I took my Darling Wife and Precious Daughter to the funeral home to pay our respects to Betty Owens Assunto, the last member of the Dukes of Dixieland, who passed away on December 26, 2006. It was a large and friendly gathering of family, friends and colleagues of the music business.

Betty Owens Assunto

The Dukes were a raucous jazz ensemble that conquered Bourbon Street and then rocketed to national fame in the 1950's. They sold more than a million records and toured almost non-stop well into the 60's.

Already a popular singer at age 15, Betty Owens joined the Dukes of Dixieland in 1949 and was quickly nicknamed "Duchess." She later married trombone-player Freddie Assunto at Mater Dolorosa Church on Carrollton Avenue with Pete Fountain as one of the groomsmen. The Dukes were a genuine family band which included brothers Frank and Freddie, their father, Papa Jac, and of course, Betty.
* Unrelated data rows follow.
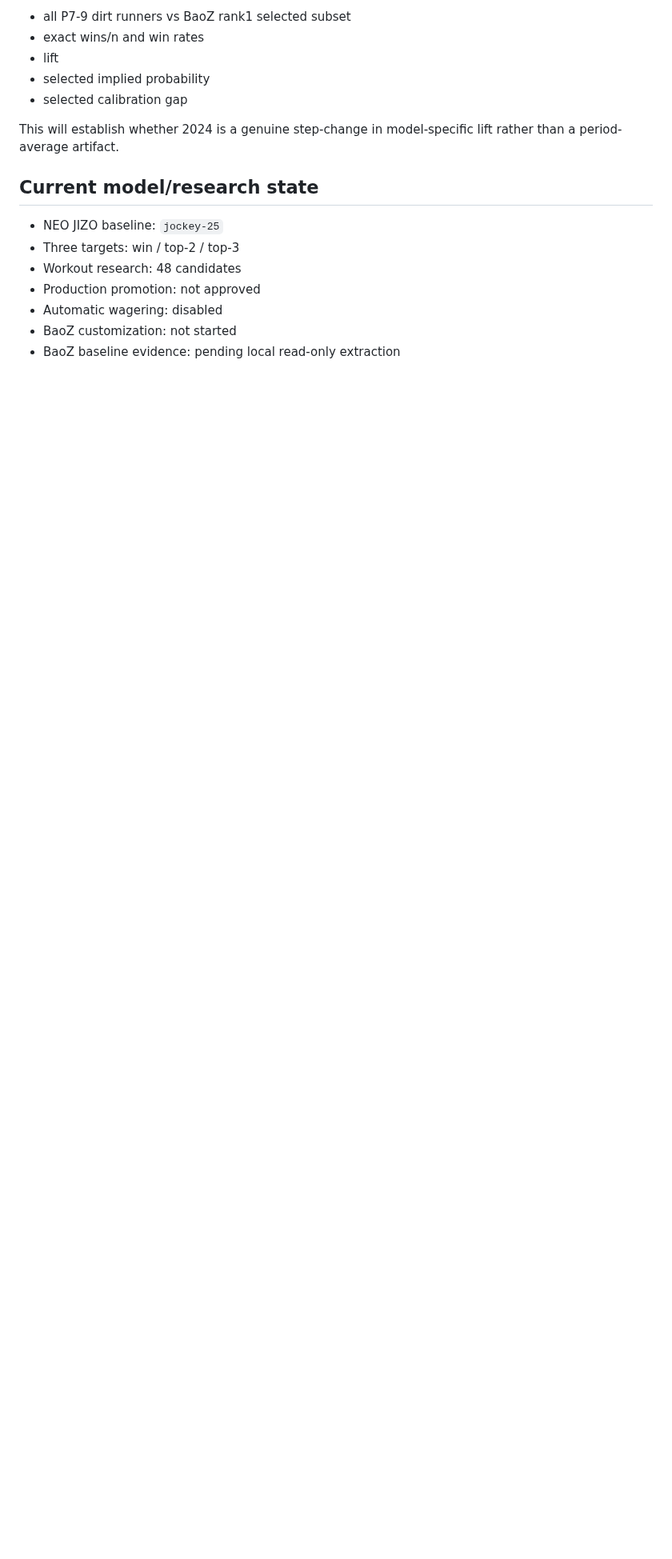
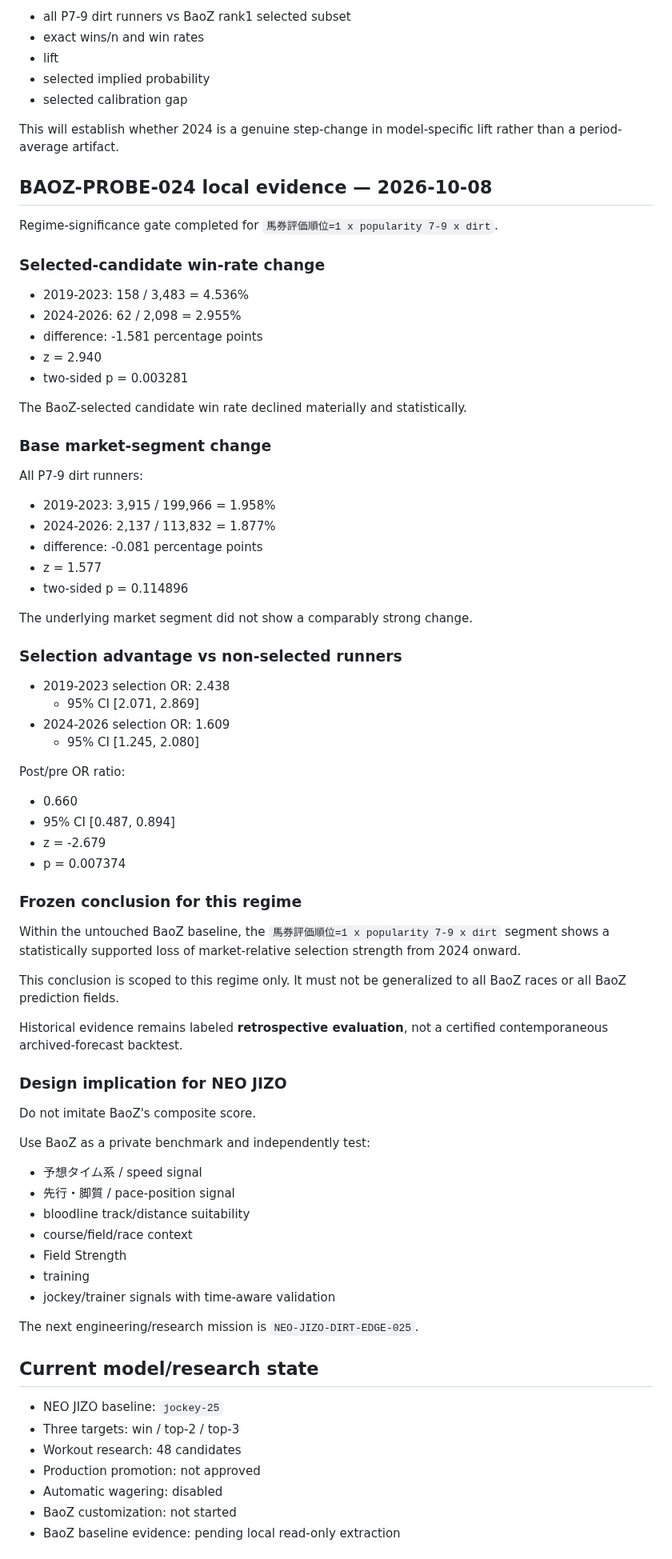
Before and after one commit to umanari1919/umanari-keiba, a Markdown page: CURRENT_STATE.md, the part around the change. Shown at 80% size. GitHub-like rendering; blank space fills up the shorter version.

Commit message:
docs: freeze BaoZ P7-9 dirt regime degradation conclusion

```diff
--- a/CURRENT_STATE.md
+++ b/CURRENT_STATE.md
@@ -1239,6 +1239,69 @@ Print exact yearly market-relative lift for 2019-2026:
 
 This will establish whether 2024 is a genuine step-change in model-specific lift rather than a period-average artifact.
 
+## BAOZ-PROBE-024 local evidence — 2026-10-08
+
+Regime-significance gate completed for `馬券評価順位=1 x popularity 7-9 x dirt`.
+
+### Selected-candidate win-rate change
+
+- 2019-2023: 158 / 3,483 = 4.536%
+- 2024-2026: 62 / 2,098 = 2.955%
+- difference: -1.581 percentage points
+- z = 2.940
+- two-sided p = 0.003281
+
+The BaoZ-selected candidate win rate declined materially and statistically.
+
+### Base market-segment change
+
+All P7-9 dirt runners:
+
+- 2019-2023: 3,915 / 199,966 = 1.958%
+- 2024-2026: 2,137 / 113,832 = 1.877%
+- difference: -0.081 percentage points
+- z = 1.577
+- two-sided p = 0.114896
+
+The underlying market segment did not show a comparably strong change.
+
+### Selection advantage vs non-selected runners
+
+- 2019-2023 selection OR: 2.438
+  - 95% CI [2.071, 2.869]
+- 2024-2026 selection OR: 1.609
+  - 95% CI [1.245, 2.080]
+
+Post/pre OR ratio:
+
+- 0.660
+- 95% CI [0.487, 0.894]
+- z = -2.679
+- p = 0.007374
+
+### Frozen conclusion for this regime
+
+Within the untouched BaoZ baseline, the `馬券評価順位=1 x popularity 7-9 x dirt` segment shows a statistically supported loss of market-relative selection strength from 2024 onward.
+
+This conclusion is scoped to this regime only. It must not be generalized to all BaoZ races or all BaoZ prediction fields.
+
+Historical evidence remains labeled **retrospective evaluation**, not a certified contemporaneous archived-forecast backtest.
+
+### Design implication for NEO JIZO
+
+Do not imitate BaoZ's composite score.
+
+Use BaoZ as a private benchmark and independently test:
+- 予想タイム系 / speed signal
+- 先行・脚質 / pace-position signal
+- bloodline track/distance suitability
+- course/field/race context
+- Field Strength
+- training
+- jockey/trainer signals with time-aware validation
+
+The next engineering/research mission is `NEO-JIZO-DIRT-EDGE-025`.
+
 ## Current model/research state
 
 - NEO JIZO baseline: `jockey-25`
```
Since modern music is dominated by rock and rap, most people under the age of 50 don't know much about Jazz and Dixieland other than Louis Armstrong singing "What a Wonderful World." But before Les Paul and Leo Fender electrified the guitar, loud horn players ruled the music world. Before rock'n'roll captured the spirit of restless youth, Jazz released the tormented souls of generations. And before rap was assailed as the bad-boy of music, Dixieland was the music of choice for those looking to party.

Detail of a Dukes of Dixieland record

And the Dukes of Dixieland ruled the genre. To underscore this point, here are just a few of their achievements as recorded on the Dukes' official web page:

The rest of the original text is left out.